╔══

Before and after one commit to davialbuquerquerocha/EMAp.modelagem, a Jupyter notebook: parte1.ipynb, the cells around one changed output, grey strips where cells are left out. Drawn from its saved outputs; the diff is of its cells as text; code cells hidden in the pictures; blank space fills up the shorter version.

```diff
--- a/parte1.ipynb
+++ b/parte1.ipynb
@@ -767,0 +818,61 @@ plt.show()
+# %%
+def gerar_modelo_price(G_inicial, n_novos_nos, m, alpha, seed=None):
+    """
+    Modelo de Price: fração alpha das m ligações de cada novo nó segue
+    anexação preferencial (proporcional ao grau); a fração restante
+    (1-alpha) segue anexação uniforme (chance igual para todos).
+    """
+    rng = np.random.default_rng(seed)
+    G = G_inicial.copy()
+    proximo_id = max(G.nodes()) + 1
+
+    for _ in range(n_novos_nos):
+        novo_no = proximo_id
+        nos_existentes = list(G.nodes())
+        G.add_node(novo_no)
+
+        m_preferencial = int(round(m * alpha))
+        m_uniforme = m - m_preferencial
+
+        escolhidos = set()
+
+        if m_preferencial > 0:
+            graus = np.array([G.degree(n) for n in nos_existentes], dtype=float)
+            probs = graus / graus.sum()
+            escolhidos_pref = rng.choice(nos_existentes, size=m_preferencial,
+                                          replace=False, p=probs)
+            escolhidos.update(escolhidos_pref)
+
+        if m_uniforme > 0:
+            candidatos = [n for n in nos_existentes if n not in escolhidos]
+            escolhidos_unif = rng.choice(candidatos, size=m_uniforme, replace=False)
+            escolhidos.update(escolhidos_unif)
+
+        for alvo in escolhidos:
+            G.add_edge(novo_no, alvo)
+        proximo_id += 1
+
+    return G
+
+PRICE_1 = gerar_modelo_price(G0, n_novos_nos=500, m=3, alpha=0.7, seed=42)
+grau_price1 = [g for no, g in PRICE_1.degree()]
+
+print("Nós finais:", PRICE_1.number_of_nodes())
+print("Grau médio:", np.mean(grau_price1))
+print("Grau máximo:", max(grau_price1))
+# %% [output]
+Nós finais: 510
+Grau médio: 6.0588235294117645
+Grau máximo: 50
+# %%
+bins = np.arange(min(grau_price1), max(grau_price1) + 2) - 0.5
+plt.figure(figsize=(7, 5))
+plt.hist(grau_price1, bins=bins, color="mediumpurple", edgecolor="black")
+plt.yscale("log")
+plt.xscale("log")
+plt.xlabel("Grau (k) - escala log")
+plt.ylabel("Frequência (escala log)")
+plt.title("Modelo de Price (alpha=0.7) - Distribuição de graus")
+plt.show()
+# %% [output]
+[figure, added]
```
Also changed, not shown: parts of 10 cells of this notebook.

╚══
╔══

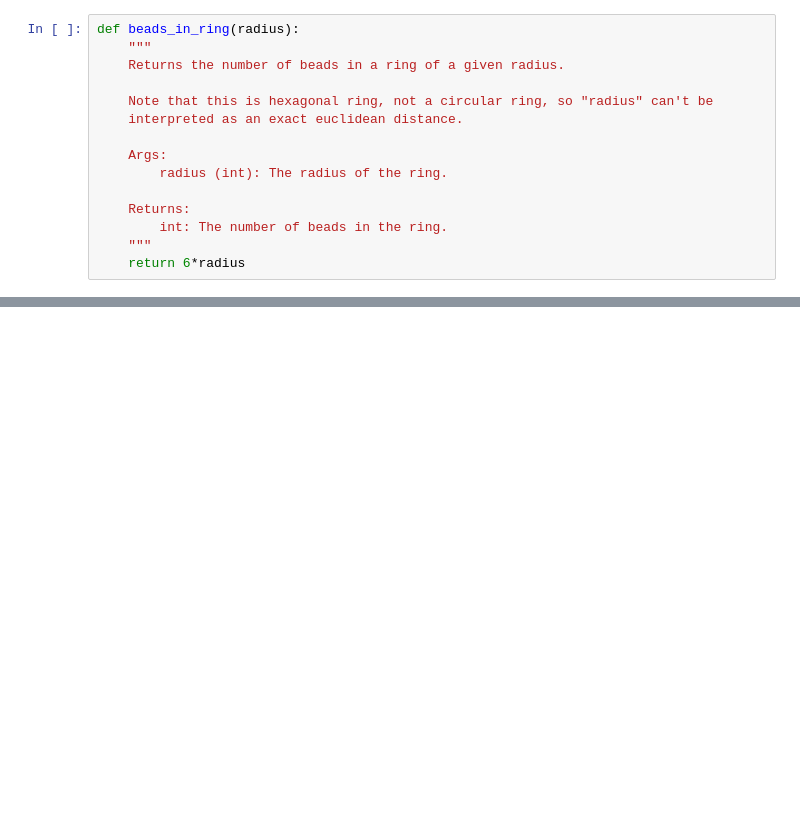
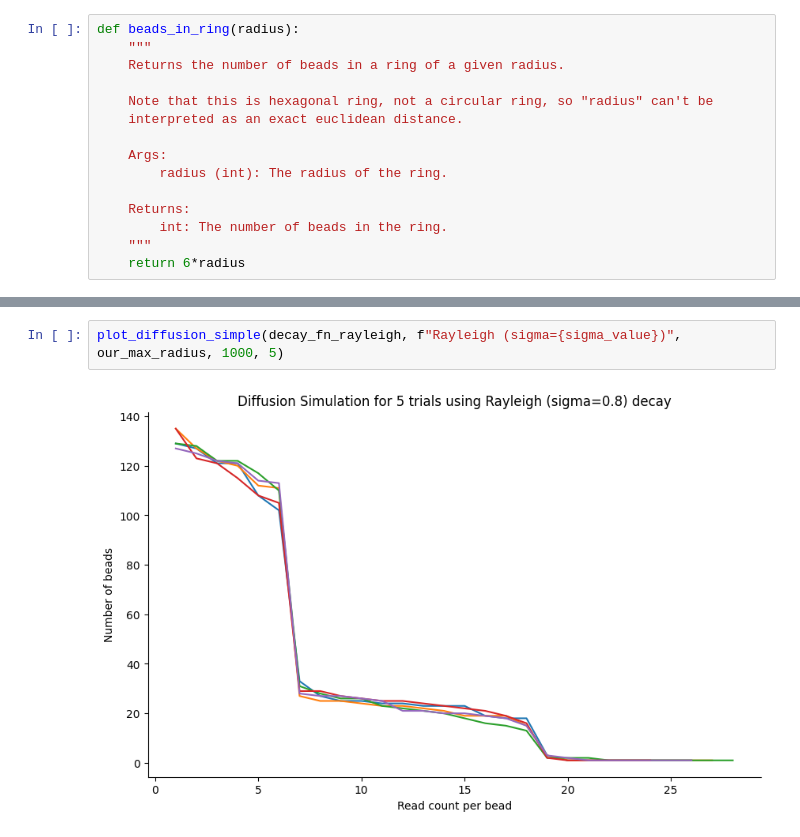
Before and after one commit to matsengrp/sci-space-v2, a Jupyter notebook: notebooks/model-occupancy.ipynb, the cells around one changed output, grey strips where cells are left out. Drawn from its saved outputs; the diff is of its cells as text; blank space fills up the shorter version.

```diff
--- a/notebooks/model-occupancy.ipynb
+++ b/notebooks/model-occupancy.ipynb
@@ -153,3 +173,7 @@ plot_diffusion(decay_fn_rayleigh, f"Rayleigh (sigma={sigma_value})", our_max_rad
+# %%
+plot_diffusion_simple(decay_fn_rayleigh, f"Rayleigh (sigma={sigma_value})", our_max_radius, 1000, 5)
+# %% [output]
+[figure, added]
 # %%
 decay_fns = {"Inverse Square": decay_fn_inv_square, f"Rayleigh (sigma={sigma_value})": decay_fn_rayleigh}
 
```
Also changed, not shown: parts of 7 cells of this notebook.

╚══

What needs to be done: List all lines in the material containing the string "False".

Answer section:
+                                          replace=False, p=probs)
+            escolhidos_unif = rng.choice(candidatos, size=m_uniforme, replace=False)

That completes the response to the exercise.